Let's talk dogs, roosters, donkeys etc. I bring this up because it can be a shock
to people when they first visit. There are a lot of dogs roaming the streets
here in Vilcabamba. Generally they are well behaved despite the fact that most of
them are homeless. On occasion, you do get some nasty ones.
Personally, I carry something with me: a rock, stick, umbrella, even a bag will
do. I have seen a person who has been attacked by two dogs as he walked home. So
again be on your guard. If a dog comes near you and you don't like the look of it
make sure it knows who is boss and do not run.
Rooster fights are big business for the locals here so there are roosters tied up
lining the streets. It may not be right but its how things are here. We westerns
don't always do things right either when it comes to our animals so don't be too
quick to judge.
"Rooster street" - Vilcabamba
Donkeys work bloody hard here (carrying heavy loads of sugar cane for example) and
some are in a bad state.
So in closing this chapter, animals appear to be treated as a possession or even
a commodity here. They are not treated as a "member of the family" as is generally
the case in western country.
In my opinion it is better to go to Cuenca. They have more choice, the prices are
lower and also they have a car fair which is a place out of town where people just
park their cars and wait. There you can get private deals. This is how I purchased
my Toyota Landcruiser 1977 from 2 Jehovah's Witnesses, and as you may know, the
JWs are very straight and honest. To find the car fair ("la feria de los carros")
it is best to ask a taxi driver as the location is too difficult to explain.
Fantastic ceramics are available directly from the factory on the campus of the
"Universidad Tecnica Particular de Loja".
Click on the Shops tab in our Loja page.
Some people are fortunate to not get bitten by mosquitoes or sand flies. But most
of us do. Mosquitoes in Vilcabamba are not recorded as carrying malaria. However,
you will need a decent repellent as they do bite here.
Loo Paper (papel hygienico)
It pays to pack a loo roll in your day bag. Some restaurants do not carry paper.
Some places like the bus terminal (if you are brave enough or desperate enough to
go to the loo there) charges you for loo paper. Also, it can come in very handy
to clean up messes, dry hands etc.
Vilcabamba revolves around small change. So bring lots of $1 and $5 bills, as well

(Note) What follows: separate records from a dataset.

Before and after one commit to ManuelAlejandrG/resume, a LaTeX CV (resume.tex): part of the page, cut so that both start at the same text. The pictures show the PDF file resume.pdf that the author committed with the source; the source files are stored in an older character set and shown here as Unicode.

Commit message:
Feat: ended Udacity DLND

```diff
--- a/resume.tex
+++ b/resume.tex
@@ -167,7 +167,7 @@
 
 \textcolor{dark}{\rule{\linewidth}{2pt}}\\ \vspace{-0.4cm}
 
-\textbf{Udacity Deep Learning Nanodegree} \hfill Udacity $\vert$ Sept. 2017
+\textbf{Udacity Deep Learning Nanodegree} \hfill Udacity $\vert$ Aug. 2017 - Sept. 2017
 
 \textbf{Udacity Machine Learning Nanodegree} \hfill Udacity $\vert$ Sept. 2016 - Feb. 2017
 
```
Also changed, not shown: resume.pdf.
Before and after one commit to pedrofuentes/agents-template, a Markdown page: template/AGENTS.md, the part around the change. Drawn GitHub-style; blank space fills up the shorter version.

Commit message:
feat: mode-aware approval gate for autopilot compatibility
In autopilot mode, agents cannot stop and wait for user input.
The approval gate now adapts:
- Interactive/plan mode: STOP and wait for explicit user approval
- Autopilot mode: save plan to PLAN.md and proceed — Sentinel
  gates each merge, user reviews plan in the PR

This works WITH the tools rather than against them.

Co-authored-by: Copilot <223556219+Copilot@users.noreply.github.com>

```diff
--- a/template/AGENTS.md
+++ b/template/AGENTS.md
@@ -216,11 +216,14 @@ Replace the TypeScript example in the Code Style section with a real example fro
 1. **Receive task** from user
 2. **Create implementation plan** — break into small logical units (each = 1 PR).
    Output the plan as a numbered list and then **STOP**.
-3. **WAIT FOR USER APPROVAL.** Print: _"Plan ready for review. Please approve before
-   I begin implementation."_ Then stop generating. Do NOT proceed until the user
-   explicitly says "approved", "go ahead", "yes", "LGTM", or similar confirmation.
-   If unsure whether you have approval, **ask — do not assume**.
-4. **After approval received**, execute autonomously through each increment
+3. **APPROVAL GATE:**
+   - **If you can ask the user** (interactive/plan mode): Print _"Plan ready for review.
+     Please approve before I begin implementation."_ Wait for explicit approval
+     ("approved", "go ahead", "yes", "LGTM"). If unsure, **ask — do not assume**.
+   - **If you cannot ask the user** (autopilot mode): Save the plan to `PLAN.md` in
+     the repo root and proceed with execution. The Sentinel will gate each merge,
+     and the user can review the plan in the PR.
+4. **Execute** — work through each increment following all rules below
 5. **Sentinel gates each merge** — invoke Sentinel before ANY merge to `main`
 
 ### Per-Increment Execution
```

as coins with you. Most shops only take the small stuff; yet they never have
If you are making a lager purchase, say for a meal, then you could use a $20 if
the total is close to $20. But it can be a challenge to use a $20 to pay for a $3
lunch for example.
There are no banks in Vilcabamba. There is the Cacpe Loja, which is not a bank as
such. They are sometimes able to change a $20 or $10 note.
There is only one ATM machine. The machine is located outside the front of the Information
Centre. There have been reports that this machine does not give out the correct
money on occasions. The irony of it when it does work it gives out $20 notes.
Most local places don't accept credit cards. Some larger accommodation places may.
Things that bite
There are snakes around Vilcabamba and some are poisonous. There are also scorpions
as well as poisonous spiders. So be aware when in the bush for example. If you get
bitten try and find what bit you (without getting bitten again) and if in doubt
go to the hospital!
Even some of the caterpillars bite and can cause a nasty painful itchy reaction.
So respect the bugs and wild animals that live here, keep your distance, don't go
poking at them etc.